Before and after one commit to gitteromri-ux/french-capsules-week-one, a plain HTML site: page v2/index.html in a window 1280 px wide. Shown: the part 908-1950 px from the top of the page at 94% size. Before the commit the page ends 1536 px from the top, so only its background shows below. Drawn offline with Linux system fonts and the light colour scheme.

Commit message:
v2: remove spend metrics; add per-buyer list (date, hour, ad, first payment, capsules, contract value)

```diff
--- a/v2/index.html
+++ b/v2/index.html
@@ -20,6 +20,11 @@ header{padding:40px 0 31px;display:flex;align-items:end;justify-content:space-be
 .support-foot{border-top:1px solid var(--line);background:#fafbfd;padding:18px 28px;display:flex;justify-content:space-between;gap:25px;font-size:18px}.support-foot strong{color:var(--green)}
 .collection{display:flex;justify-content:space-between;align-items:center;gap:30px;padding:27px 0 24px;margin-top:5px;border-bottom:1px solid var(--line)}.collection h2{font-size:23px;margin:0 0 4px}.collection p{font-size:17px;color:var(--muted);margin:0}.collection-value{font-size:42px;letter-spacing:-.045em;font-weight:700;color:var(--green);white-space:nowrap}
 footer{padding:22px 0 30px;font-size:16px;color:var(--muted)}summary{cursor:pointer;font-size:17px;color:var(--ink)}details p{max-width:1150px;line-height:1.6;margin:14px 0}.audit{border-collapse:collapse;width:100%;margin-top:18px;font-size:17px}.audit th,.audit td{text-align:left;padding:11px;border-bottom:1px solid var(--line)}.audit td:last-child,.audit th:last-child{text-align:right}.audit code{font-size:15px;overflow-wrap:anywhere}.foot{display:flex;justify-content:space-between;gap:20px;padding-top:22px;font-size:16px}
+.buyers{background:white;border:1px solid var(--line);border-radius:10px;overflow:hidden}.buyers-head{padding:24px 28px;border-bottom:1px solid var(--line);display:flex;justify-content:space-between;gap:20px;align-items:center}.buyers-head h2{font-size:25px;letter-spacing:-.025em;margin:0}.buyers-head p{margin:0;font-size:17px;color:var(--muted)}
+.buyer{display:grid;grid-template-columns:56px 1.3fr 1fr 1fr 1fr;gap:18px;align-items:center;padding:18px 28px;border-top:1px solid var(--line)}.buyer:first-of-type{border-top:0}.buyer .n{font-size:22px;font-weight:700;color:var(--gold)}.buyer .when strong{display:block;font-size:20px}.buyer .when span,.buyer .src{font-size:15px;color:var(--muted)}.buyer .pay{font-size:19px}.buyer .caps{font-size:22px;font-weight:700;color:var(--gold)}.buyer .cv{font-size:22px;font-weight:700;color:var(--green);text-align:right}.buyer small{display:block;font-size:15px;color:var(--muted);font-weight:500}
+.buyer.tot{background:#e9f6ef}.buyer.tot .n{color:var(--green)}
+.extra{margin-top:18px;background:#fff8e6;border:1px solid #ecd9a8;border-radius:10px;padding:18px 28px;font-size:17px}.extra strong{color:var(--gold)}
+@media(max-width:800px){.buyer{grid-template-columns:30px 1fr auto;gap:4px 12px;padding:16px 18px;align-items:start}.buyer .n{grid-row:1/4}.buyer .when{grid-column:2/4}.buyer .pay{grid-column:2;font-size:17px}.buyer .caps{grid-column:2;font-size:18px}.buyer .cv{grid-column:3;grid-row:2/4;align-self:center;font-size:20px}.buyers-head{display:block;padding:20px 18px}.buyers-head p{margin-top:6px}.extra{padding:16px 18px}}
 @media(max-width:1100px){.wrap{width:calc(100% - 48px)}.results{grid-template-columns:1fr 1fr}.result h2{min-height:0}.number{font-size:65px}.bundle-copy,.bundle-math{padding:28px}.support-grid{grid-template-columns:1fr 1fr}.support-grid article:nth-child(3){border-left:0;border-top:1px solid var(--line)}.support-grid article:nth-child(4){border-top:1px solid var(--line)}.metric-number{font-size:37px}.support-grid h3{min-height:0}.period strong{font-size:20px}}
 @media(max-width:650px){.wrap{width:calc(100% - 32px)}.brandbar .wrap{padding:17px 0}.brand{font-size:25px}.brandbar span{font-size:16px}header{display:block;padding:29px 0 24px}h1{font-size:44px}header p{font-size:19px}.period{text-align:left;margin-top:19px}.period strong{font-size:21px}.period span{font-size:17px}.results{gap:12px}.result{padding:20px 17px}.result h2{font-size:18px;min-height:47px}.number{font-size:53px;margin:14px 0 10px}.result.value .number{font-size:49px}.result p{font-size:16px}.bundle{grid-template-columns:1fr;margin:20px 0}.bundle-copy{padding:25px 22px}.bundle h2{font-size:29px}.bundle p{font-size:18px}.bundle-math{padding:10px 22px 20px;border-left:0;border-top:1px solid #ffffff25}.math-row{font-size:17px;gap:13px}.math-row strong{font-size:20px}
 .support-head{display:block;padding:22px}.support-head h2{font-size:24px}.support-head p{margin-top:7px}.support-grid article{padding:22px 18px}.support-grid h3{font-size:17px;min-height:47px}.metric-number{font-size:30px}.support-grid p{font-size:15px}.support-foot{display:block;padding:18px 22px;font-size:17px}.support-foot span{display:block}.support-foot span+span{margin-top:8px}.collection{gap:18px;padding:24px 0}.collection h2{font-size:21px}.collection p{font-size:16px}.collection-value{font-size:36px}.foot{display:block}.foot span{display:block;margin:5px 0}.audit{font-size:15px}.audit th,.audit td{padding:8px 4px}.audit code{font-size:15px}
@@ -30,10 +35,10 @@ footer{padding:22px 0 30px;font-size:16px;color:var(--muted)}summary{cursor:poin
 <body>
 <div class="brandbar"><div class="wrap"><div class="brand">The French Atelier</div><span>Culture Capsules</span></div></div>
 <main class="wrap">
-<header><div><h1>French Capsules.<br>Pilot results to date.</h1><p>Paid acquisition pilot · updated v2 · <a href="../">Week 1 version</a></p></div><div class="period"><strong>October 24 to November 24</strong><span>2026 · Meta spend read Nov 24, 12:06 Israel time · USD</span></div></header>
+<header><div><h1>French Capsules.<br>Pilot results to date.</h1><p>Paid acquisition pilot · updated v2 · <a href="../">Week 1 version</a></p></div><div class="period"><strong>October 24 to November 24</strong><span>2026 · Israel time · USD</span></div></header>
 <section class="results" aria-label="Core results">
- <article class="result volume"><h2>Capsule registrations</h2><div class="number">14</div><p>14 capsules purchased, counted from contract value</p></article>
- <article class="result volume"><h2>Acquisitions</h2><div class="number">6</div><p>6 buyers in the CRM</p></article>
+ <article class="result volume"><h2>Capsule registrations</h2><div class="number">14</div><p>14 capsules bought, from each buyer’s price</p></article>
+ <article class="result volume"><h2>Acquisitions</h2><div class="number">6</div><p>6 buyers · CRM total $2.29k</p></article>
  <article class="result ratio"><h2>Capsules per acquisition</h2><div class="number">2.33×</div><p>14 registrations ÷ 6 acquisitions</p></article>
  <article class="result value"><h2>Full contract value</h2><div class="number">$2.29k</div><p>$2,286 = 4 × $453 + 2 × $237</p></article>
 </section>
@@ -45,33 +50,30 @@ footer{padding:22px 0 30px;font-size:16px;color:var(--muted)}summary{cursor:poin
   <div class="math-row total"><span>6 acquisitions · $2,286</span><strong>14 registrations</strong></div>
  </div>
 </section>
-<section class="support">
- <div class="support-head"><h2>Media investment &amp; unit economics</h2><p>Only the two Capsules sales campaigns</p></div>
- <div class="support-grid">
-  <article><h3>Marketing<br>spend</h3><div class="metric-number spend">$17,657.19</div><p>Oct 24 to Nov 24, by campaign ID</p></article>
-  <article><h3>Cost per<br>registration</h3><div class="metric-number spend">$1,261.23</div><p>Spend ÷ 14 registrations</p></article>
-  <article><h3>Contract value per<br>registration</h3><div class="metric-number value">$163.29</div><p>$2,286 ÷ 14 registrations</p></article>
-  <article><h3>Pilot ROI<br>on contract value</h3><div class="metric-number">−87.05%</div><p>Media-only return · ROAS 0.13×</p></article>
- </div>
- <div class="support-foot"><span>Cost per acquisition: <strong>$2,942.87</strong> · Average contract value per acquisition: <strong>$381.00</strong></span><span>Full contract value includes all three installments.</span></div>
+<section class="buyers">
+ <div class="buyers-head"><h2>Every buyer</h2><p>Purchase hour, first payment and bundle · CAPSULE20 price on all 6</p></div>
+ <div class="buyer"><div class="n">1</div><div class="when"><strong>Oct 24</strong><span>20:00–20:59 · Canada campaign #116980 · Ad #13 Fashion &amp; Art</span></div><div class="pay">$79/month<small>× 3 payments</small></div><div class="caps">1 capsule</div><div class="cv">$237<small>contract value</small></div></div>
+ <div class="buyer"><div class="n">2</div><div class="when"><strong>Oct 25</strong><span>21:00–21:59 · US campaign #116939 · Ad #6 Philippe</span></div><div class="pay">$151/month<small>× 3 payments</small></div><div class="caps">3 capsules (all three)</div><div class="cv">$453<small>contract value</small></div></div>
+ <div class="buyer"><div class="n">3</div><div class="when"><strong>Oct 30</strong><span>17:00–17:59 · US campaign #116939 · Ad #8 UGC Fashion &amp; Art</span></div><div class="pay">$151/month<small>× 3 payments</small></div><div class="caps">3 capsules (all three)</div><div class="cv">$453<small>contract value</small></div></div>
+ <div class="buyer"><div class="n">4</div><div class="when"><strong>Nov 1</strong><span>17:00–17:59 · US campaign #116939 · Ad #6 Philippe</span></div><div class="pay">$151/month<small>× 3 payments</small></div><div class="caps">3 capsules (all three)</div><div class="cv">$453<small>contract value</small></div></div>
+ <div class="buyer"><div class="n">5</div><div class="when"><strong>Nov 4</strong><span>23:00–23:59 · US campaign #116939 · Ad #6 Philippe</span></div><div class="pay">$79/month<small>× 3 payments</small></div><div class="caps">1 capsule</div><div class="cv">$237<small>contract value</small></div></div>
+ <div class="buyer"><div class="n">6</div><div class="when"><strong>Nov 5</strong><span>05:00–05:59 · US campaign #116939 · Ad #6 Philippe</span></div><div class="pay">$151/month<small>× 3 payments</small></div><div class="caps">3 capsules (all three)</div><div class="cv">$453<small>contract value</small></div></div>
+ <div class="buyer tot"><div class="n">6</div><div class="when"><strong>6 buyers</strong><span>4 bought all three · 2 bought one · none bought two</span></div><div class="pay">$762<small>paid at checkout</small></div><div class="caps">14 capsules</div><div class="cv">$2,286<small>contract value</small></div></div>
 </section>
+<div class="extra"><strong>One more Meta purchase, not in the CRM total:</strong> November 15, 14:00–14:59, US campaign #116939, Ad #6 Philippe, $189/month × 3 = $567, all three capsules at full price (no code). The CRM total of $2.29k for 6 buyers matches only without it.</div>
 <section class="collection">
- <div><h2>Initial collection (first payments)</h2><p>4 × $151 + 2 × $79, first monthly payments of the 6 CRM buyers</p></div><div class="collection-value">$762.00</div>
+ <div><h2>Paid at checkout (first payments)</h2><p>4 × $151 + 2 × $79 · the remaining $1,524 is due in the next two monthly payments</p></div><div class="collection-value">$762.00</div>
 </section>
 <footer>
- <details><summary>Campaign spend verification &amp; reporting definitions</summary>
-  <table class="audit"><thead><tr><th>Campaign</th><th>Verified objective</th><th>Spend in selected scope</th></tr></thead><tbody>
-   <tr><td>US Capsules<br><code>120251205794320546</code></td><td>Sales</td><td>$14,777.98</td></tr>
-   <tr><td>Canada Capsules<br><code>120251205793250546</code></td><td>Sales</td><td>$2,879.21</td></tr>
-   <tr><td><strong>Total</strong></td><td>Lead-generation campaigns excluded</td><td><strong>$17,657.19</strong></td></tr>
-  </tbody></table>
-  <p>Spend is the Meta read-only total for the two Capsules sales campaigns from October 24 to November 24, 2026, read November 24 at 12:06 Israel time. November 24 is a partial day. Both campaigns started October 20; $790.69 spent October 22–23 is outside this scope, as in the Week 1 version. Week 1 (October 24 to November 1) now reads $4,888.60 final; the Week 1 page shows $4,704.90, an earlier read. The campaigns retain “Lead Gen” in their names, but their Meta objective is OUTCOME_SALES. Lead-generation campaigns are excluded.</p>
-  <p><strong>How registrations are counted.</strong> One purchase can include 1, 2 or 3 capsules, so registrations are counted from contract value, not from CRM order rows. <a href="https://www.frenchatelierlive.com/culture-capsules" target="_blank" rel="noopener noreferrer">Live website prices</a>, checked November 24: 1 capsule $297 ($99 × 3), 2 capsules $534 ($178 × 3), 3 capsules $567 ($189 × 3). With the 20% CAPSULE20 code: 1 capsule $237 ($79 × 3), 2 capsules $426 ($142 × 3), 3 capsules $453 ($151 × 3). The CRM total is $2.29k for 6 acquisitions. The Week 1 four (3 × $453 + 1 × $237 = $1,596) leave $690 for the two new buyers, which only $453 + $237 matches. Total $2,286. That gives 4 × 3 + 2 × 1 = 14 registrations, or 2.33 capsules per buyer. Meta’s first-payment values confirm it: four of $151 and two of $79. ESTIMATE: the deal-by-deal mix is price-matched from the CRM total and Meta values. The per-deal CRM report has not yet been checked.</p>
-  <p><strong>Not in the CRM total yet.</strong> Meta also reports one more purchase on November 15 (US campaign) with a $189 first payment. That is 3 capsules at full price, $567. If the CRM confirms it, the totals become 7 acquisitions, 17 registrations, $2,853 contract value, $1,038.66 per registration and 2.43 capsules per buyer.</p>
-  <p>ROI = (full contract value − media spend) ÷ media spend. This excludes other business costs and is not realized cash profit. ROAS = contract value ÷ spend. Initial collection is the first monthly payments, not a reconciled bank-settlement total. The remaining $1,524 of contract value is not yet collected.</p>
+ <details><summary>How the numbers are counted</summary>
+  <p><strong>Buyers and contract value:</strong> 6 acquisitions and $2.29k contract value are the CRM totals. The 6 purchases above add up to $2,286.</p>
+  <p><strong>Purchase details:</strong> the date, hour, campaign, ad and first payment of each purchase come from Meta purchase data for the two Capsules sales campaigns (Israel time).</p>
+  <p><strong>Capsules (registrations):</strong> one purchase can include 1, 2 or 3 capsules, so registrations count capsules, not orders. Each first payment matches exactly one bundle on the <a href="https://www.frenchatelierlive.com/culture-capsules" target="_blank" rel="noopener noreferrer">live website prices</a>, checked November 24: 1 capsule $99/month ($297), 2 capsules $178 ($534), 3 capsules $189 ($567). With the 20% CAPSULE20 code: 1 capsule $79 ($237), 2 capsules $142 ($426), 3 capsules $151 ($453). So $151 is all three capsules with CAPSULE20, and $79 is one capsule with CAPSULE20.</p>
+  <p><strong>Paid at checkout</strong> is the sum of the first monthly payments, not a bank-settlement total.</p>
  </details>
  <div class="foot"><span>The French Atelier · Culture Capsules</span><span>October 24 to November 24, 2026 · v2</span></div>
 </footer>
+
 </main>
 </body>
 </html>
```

---

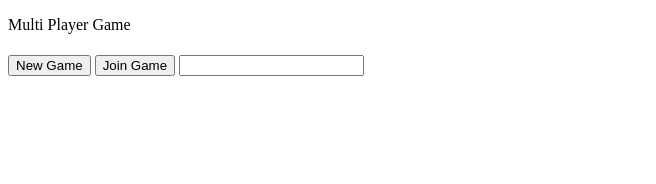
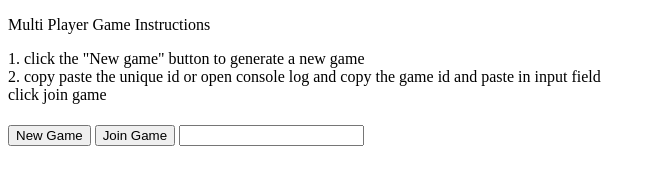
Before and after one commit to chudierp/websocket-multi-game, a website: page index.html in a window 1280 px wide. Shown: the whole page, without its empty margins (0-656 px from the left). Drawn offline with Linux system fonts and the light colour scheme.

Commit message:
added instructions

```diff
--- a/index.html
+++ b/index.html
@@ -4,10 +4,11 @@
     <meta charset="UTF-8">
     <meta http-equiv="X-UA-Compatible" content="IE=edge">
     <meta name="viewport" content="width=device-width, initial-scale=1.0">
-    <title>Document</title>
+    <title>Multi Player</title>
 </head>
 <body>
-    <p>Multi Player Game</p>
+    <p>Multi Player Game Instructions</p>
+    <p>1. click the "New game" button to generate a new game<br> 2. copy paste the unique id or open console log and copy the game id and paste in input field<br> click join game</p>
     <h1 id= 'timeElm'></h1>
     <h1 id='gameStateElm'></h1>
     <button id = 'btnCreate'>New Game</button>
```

...

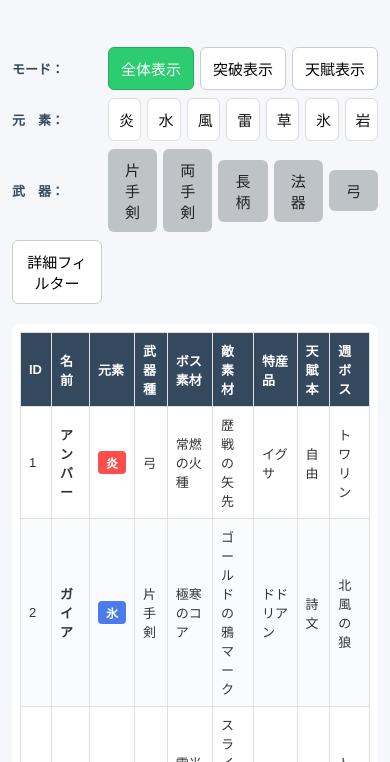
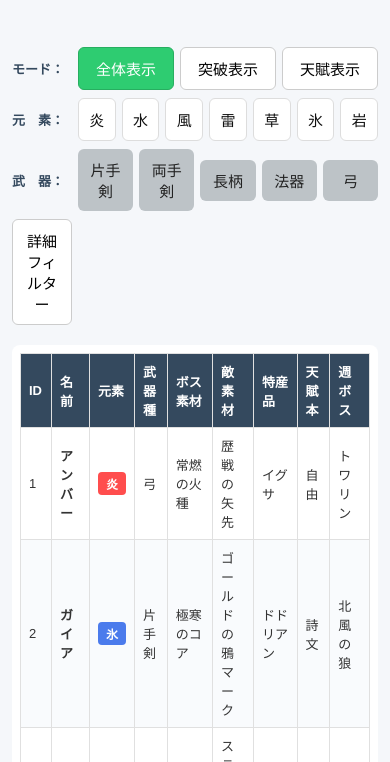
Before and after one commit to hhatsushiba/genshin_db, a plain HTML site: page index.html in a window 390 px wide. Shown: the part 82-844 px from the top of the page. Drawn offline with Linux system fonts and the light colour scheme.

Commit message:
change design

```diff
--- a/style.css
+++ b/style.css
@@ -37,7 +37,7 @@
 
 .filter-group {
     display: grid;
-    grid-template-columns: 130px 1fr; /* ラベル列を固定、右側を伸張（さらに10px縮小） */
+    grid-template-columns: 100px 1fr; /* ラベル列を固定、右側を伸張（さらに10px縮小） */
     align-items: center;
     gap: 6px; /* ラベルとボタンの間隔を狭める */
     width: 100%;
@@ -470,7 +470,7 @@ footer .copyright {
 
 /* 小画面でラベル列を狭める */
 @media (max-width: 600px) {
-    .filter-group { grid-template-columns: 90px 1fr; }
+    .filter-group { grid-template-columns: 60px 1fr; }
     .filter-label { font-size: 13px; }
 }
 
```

> YOUR INSTRUCTIONS: Go through the entries and return each line where the word "filter" appears.

> OUTPUT:
 .filter-group {
-    .filter-group { grid-template-columns: 90px 1fr; }
+    .filter-group { grid-template-columns: 60px 1fr; }
     .filter-label { font-size: 13px; }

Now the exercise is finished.